When the new General Data Protection Regulations (GDPR) come into play in 2018, all organisations will have to report certain types of data breach to the relevant supervisory authority, and in some cases to the individuals affected.
If the ICO finds out through other means that an organisation has been hit by a data breach – perhaps by a patient – the Commissioner would take into account what steps, if any, the person had taken once they became aware of the contravention, before determining a monetary penalty.
The practice or surgery in question then has brand and reputational issues to contend with, which can have a devastating effect on their businesses or careers.
Emma Wright, commercial technology partner at law firm Kemp Little believes that there will also be an increase in data subjects – in this case patients – bringing claims against organisations that are storing their data.
“If the organisation hasn't put any steps in place and practically left their window open to their network then it's far easier to be called negligent, whereas if the company follows best practice and there is a data breach then it may be more difficult for someone to bring a claim against them,” she says.
What is also important is that it doesn't matter who in the business is responsible for the criminal getting in – it will be the practice owner that will ultimately be to blame, and potentially sued.
Raising importance and awareness
A Department of Health spokesperson told SC Media UK that the organisation was determined to help all health and NHS organisations improve cyber security.
"NHS Digital is taking action by extending its computer emergency response team, CareCERT, which helps reduce vulnerability to cyber-attacks and helps take decisive action to reduce the impact of a data security incident, if it does occur,” they said.
"The National Data Guardian for Health and Care has also proposed ten new standards to improve data security across the health and care system. We will be responding to her recommendations soon to help the NHS boost its defences further,” they added.
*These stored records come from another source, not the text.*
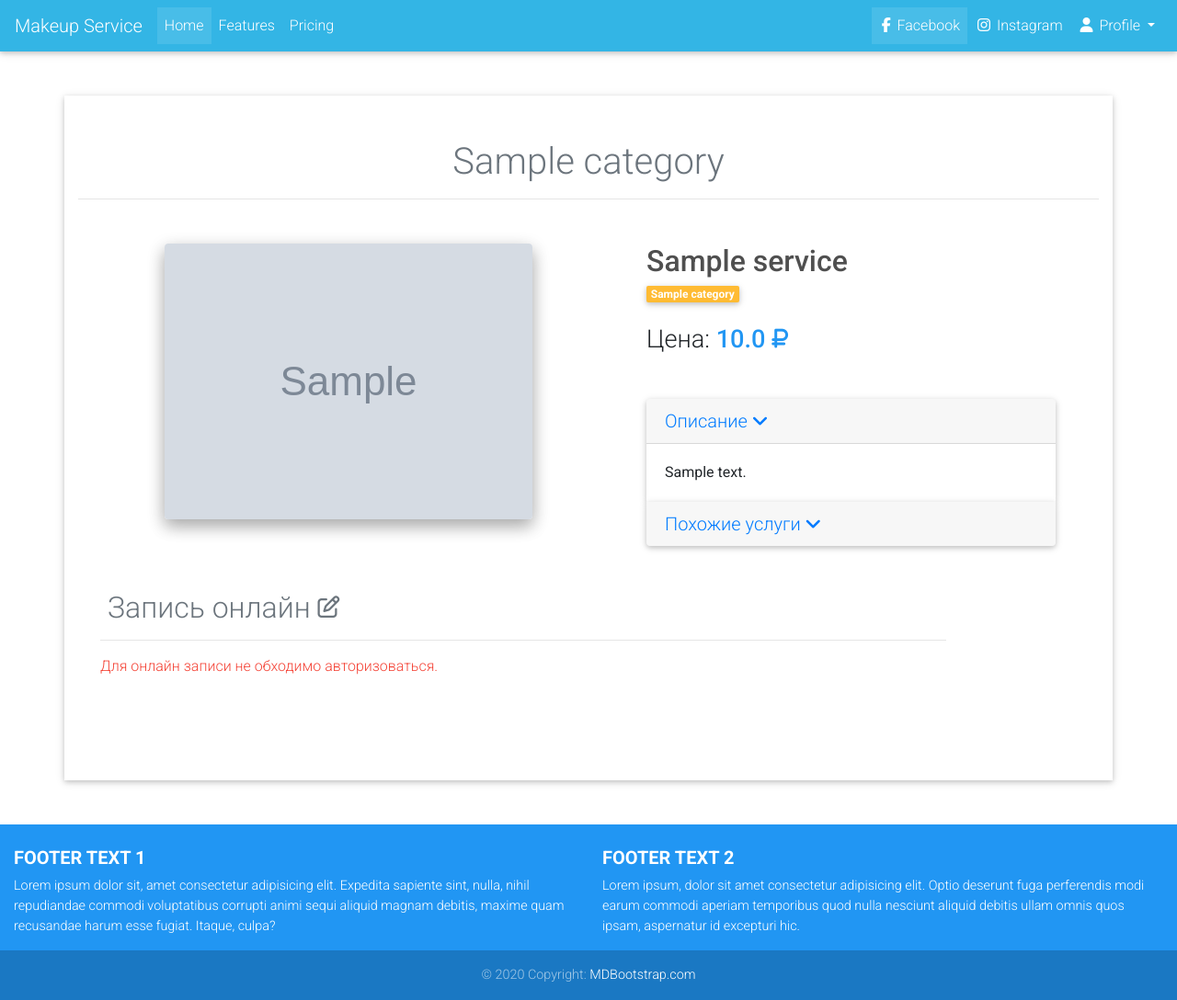
After one commit to w3qxst1ck/service_makeup, a Django app: a page that uses templates/base.html in a window 1280 px wide. The commit adds this page. Shown: the whole page at 92% size. Run offline with Django 3.2, Linux system fonts and the light colour scheme; tables that the repository leaves empty hold one stand-in row (values such as "Sample post"); grey boxes marked "Sample" are stand-in pictures; some libraries are stand-ins or nearby versions.

Commit message:
Add records

```diff
--- a/core/admin.py
+++ b/core/admin.py
@@ -1,6 +1,6 @@
 from django.contrib import admin
 
-from core.models import Category, Service
+from core.models import Category, Service, Record
 
 
 @admin.register(Category)
@@ -12,3 +12,6 @@ class CategoryAdmin(admin.ModelAdmin):
 class ServiceAdmin(admin.ModelAdmin):
     fileds = '__all__'
     prepopulated_fields = {'slug': ('title',)}
+
+
+admin.site.register(Record)
--- a/core/urls.py
+++ b/core/urls.py
@@ -15,10 +15,12 @@ Including another URLconf
 """
 from django.urls import path
 
-from core.views import service_list, home, pricing
+from core.views import service_list, home, pricing, service, add_record
 
 urlpatterns = [
     path('', home, name='home'),
-    path('services/', pricing, name='pricing'),
-    path('services/<str:category_slug>/', service_list, name='services_with_category'),
+    path('pricing/', pricing, name='pricing'),
+    path('add_record/', add_record, name='add_record'),
+    path('services/<str:category_slug>/', service_list, name='services_list'),
+    path('services/<str:category_slug>/<int:id>/<str:slug>/', service, name='service_detail'),
 ]
--- a/core/views.py
+++ b/core/views.py
@@ -1,6 +1,13 @@
+import datetime
+
+from django.contrib.auth.decorators import login_required
 from django.shortcuts import render, get_object_or_404
+from django.http import JsonResponse
+import json
 
-from core.models import Service, Category
+from pytz import UTC
+
+from core.models import Service, Category, Record
 
 
 def home(request):
@@ -10,12 +17,56 @@ def home(request):
 def pricing(request):
     categories = Category.objects.all()
     context = {'categories': categories}
-    return render(request, 'core/pricinghtml', context)
+    return render(request, 'core/pricing.html', context)
 
 
 def service_list(request, category_slug):
     categories = Category.objects.all()
-    services = Service.objects.all()
     category = get_object_or_404(Category, slug=category_slug)
-    context = {'services': services, 'categories': categories, 'category': category}
+    context = {'categories': categories, 'category': category}
     return render(request, 'core/services.html', context)
+
+
+def service(request, category_slug, id, slug):
+    category = get_object_or_404(Category, slug=category_slug)
+    service = get_object_or_404(Service, id=id, slug=slug)
+    now = datetime.datetime.now()
+
+    dates = [now + datetime.timedelta(days=i) for i in range(7)
+            if (now + datetime.timedelta(days=i)).weekday() not in [5, 6]]
+    times = ['0' + str(i) if len(str(i)) == 1 else str(i) for i in range(8, 18)]
+    # ordered_times = [str(record.date.time())[:2] for record in Record.objects.filter(service__slug=slug,
+    #                                                     date__gte=(now-datetime.timedelta(hours=now.hour)))]
+    # ordered = {}
+    # for rec in Record.objects.filter(service__slug=slug, date__gte=(now-datetime.timedelta(hours=now.hour))):
+    #     if rec.date.day not in ordered:
+    #         ordered[rec.date.day] = [str(rec.date.time())[:2]]
+    #     else:
+    #         ordered[rec.date.day].append(str(rec.date.time())[:2])
+    # print(ordered)
+
+    week = []
+    for day in range(now.day, now.day + 1):
+        for hour in range(8, 18):
+            if datetime.datetime(now.year, now.month, day, hour).weekday() not in [5, 6]:
+                week.append(datetime.datetime(now.year, now.month, day, hour, 0, 0, 0, UTC))
+
+    ordering_dates = [rec.date for rec in Record.objects.filter(service__slug=slug,
+                                                                date__gte=(now-datetime.timedelta(hours=now.hour)))]
+
+
+    context = {'service': service, 'category': category, 'week': week, 'dates': dates, 'times': times}
+    return render(request, 'core/services_in_category.html', context)
+
+
+@login_required
+def add_record(request):
+    data = json.loads(request.body)
+    year, month, day, hour = data['year'], data['month'], data['day'], data['hour']
+    service_id = data['service']
+    service = Service.objects.get(id=service_id)
+    date = datetime.datetime(int(year), int(month), int(day), int(hour))
+    if not Record.objects.filter(service=service_id, date=date):
+        Record.objects.create(user=request.user, service=service, date=date)
+
+    return JsonResponse('Record was added', safe=False)
--- a/static/css/style.css
+++ b/static/css/style.css
@@ -18,3 +18,10 @@ body {
 .services-list .card-header h2 {
 	font-size: 2.25rem;
 }
+
+
+/*Service detail*/
+
+.title-text {
+	font-size: 1.25rem;
+}
--- /dev/null
+++ b/static/js/record.js
@@ -0,0 +1,37 @@
+var recordBtns = document.getElementsByClassName('add-record')
+
+
+for(var i = 0; i < recordBtns.length; i++){
+	recordBtns[i].addEventListener('click', function(){
+		var year = this.dataset.year
+		var month = this.dataset.month
+		var day = this.dataset.day
+		var hour = this.dataset.hour
+		var service = this.dataset.service
+		console.log('hour: ', hour, 'day: ', day, 'month: ', month, 'year: ', year, 'service: ', service)
+		addRecord(year, month, day, hour, service)
+	})
+}
+
+
+function addRecord(year, month, day, hour, service){
+
+	var url = '/add_record/'
+
+	fetch(url, {
+		method: 'POST',
+		headers:{
+			'Content-Type': 'application/json',
+			'X-CSRFToken': csrftoken,
+		},
+		body: JSON.stringify({'year': year, 'month': month, 'day': day, 'hour': hour, 'service': service})
+	})
+
+	.then((response) => {
+		return response.json()
+	})
+
+	.then((data) => {
+		console.log('data: ', data)
+	})
+}
--- a/templates/base.html
+++ b/templates/base.html
@@ -19,7 +19,11 @@
 	<link rel="stylesheet" href="{% static 'css/style.css' %}">
 
     <title>{% block title %}{% endblock %} - MakeupService</title>
+
+    {% include 'scripts.html' %}
+
   </head>
+
   <body>
   	{% include 'navbar.html' %}
 
@@ -37,5 +41,6 @@
 	<!-- MDB core JavaScript -->
 	<script type="text/javascript" src="https://cdnjs.cloudflare.com/ajax/libs/mdbootstrap/4.19.1/js/mdb.min.js"></script>
 	<script src="https://kit.fontawesome.com/3dbdcd8c2e.js" crossorigin="anonymous"></script>
+	<script src="{% static 'js/record.js' %}"></script>
   </body>
 </html>
--- /dev/null
+++ b/templates/core/services_in_category.html
@@ -0,0 +1,161 @@
+{% extends 'base.html' %}
+
+{% block title %}Services | {{ category.title }}{% endblock %}
+
+{% block content %}
+<div class="container my-5 py-5 z-depth-1">
+
+
+  <!--Section: Content-->
+  <section class="text-center">
+
+    <!-- Section heading -->
+    <h1 class="mb-1 text-muted display-4 h1-responsive">{{ service.category.title }}</h1>
+    <hr class="mb-5">
+
+
+    <div class="row">
+      <div class="col-lg-6 ml-4">
+
+      	<img src="{{ service.image.url }}" class="img-fluid rounded z-depth-2 mb-4" alt="Responsive image">
+
+      </div>
+
+      <div class="col-lg-5 text-center text-md-left ml-4">
+
+        <h2 class="h2-responsive text-center text-md-left product-name font-weight-bold dark-grey-text mb-1 ml-xl-0 ml-4">
+          <strong>{{ service.title }}</strong>
+        </h2>
+        <span class="badge badge-warning mb-4 ml-xl-0 ml-4">{{ service.category.title }}</span>
+        <h3 class="h3-responsive text-center text-md-left mb-5 ml-xl-0 ml-4">
+        	Цена:
+          <span class="blue-text font-weight-bold">
+            <strong>{{ service.price }} </strong>
+          </span>
+          <i class="fas fa-ruble-sign fa-sm blue-text"></i>
+        </h3>
+
+        <!--Accordion wrapper-->
+        <div class="accordion md-accordion" id="accordionEx" role="tablist" aria-multiselectable="false">
+
+          <!-- Accordion card -->
+          <div class="card">
+
+            <!-- Card header -->
+            <div class="card-header" role="tab" id="headingOne1">
+              <a data-toggle="collapse" data-parent="#accordionEx" href="#collapseOne" aria-expanded="true"
+                aria-controls="collapseOne">
+                <h5 class="mb-0">
+                  Описание
+                  <i class="fas fa-angle-down rotate-icon"></i>
+                </h5>
+              </a>
+            </div>
+
+            <!-- Card body -->
+            <div id="collapseOne" class="collapse show" role="tabpanel" aria-labelledby="headingOne1"
+              data-parent="#accordionEx">
+              <div class="card-body">
+                {{ service.description }}
+              </div>
+            </div>
+          </div>
+          <!-- Accordion card -->
+
+          <!-- Accordion card -->
+          <div class="card">
+
+            <!-- Card header -->
+            <div class="card-header" role="tab" id="headingTwo2">
+              <a class="collapsed" data-toggle="collapse" data-parent="#accordionEx" href="#collapseTwo2"
+                aria-expanded="false" aria-controls="collapseTwo2">
+                <h5 class="mb-0">
+                  Похожие услуги
+                  <i class="fas fa-angle-down rotate-icon"></i>
+                </h5>
+              </a>
+            </div>
+
+            <!-- Card body -->
+            <div id="collapseTwo2" class="collapse" role="tabpanel" aria-labelledby="headingTwo2"
+              data-parent="#accordionEx">
+              <div class="card-body">
+                {% for serv in category.service_set.all %}
+                	{% if serv.slug != service.slug %}
+                		<a href="{{ serv.get_absolute_url }}"><p class="text-muted"><i class="fas fa-angle-right ml-2"></i>  {{ serv.title }}</p></a>
+                	{% endif %}
+                {% endfor %}
+              </div>
+            </div>
+          </div>
+          <!-- Accordion card -->
+
+        </div>
+        <!--/.Accordion wrapper-->
+
+      </div>
+
+    </div>
+    <div class="row">
+    	<div class="col-md-10 mt-5 ml-4">
+    		<h2 class="h2-responsive text-muted text-left ml-2">Запись онлайн <i class="far fa-edit fa-xs"></i></h2>
+    		<hr>
+    	</div>
+
+	   <div class="col-md-12 col-lg-10 mb-5 ml-4">
+	   	{% if request.user.is_authenticated %}
+
+	   	{% for date in dates %}
+        <!--Accordion wrapper-->
+        <div class="accordion md-accordion mb-3" id="accordionEy" role="tablist" aria-multiselectable="true">
+
+          <!-- Accordion card -->
+          <div class="card border-top border-bottom-0 border-left border-right border-light">
+
+            <!-- Card header -->
+            <div class="card-header border-bottom border-light" role="tab" id="headingOne2">
+              <a data-toggle="collapse" data-parent="#accordionEy" href="#collapseOn{{ forloop.counter }}" aria-expanded="true"
+                aria-controls="collapseOn{{ forloop.counter }}">
+                <h5 class="black-text text-left font-weight-normal mb-0 ml-2">
+                  {{ date|date:"d E Y года" }} <i class="far fa-calendar-alt"></i> <i class="fas fa-angle-down rotate-icon"></i>
+                </h5>
+              </a>
+            </div>
+
+            <!-- Card body -->
+            <div id="collapseOn{{ forloop.counter }}" class="collapse show" role="tabpanel" aria-labelledby="headingOne2"
+              data-parent="#accordionEy">
+              <div class="card-body">
+                <div class="mb-3 text-left">
+
+                	{% for time in times %}
+	                	<div class="btn-group" role="group">
+						    	<button data-year={{ date.year }} data-month={{ date.month }} data-day={{ date.day }} data-hour={{ time }} data-service={{ service.id }} type="button" class="btn btn-outline-primary btn-rounded waves-effect  add-record">{{ time }}:00</button>
+						   </div>
+                	{% endfor %}
+
+				    </div>
+              </div>
+            </div>
+
+          </div>
+          <!-- Accordion card -->
+
+        </div>
+        <!-- Accordion wrapper -->
+        {% endfor %}
+
+        {% else %}
+        <p class="red-text text-left">Для онлайн записи не обходимо авторизоваться.</p>
+        {% endif %}
+
+      </div>
+
+ 	 </div>
+
+  </section>
+  <!--Section: Content-->
+
+
+</div>
+{% endblock %}
--- a/templates/navbar.html
+++ b/templates/navbar.html
@@ -2,7 +2,7 @@
 
 <!--Navbar -->
 <nav class="mb-1 navbar navbar-expand-lg navbar-dark info-color mb-4">
-  <a class="navbar-brand" href="#">Makeup Service</a>
+  <a class="navbar-brand" href="{% url 'home' %}">Makeup Service</a>
   <button class="navbar-toggler" type="button" data-toggle="collapse" data-target="#navbarSupportedContent-4"
     aria-controls="navbarSupportedContent-4" aria-expanded="false" aria-label="Toggle navigation">
     <span class="navbar-toggler-icon"></span>
--- /dev/null
+++ b/templates/scripts.html
@@ -0,0 +1,19 @@
+<script type="text/javascript">
+
+	function getToken(name) {
+    let cookieValue = null;
+    if (document.cookie && document.cookie !== '') {
+        const cookies = document.cookie.split(';');
+        for (let i = 0; i < cookies.length; i++) {
+            const cookie = cookies[i].trim();
+            // Does this cookie string begin with the name we want?
+            if (cookie.substring(0, name.length + 1) === (name + '=')) {
+                cookieValue = decodeURIComponent(cookie.substring(name.length + 1));
+                break;
+            }
+        }
+    }
+    return cookieValue;
+	}
+	const csrftoken = getToken('csrftoken');
+</script>
```
Also changed, not shown: core/models.py (+19 -2 lines), templates/core/home.html (+11 -11 lines), templates/core/pricing.html (+4 -4 lines), templates/core/services.html (+54 -3 lines), core/migrations/0002_auto_20200911_1350.py (added).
SC also contacted the British Medical Association, the Medical Defence Union, the General Dental Council and the General Medical Council to ask whether they would be alerting doctors or dentists about the rise of cyber-attacks and in particular ransomware. However, their responses suggested that that it wasn't a huge cause for concern within the industry as yet, and that awareness still needs to be raised.Indeed, Warrington suggests that the government should mandate its Cyber Essentials Plus scheme as a minimum requirement for any organisation holding patient data, as this would help reduce the likelihood of a ransomware attack being successful. It would also go a long way in raising awareness of the threat of ransomware and cyber-attacks overall.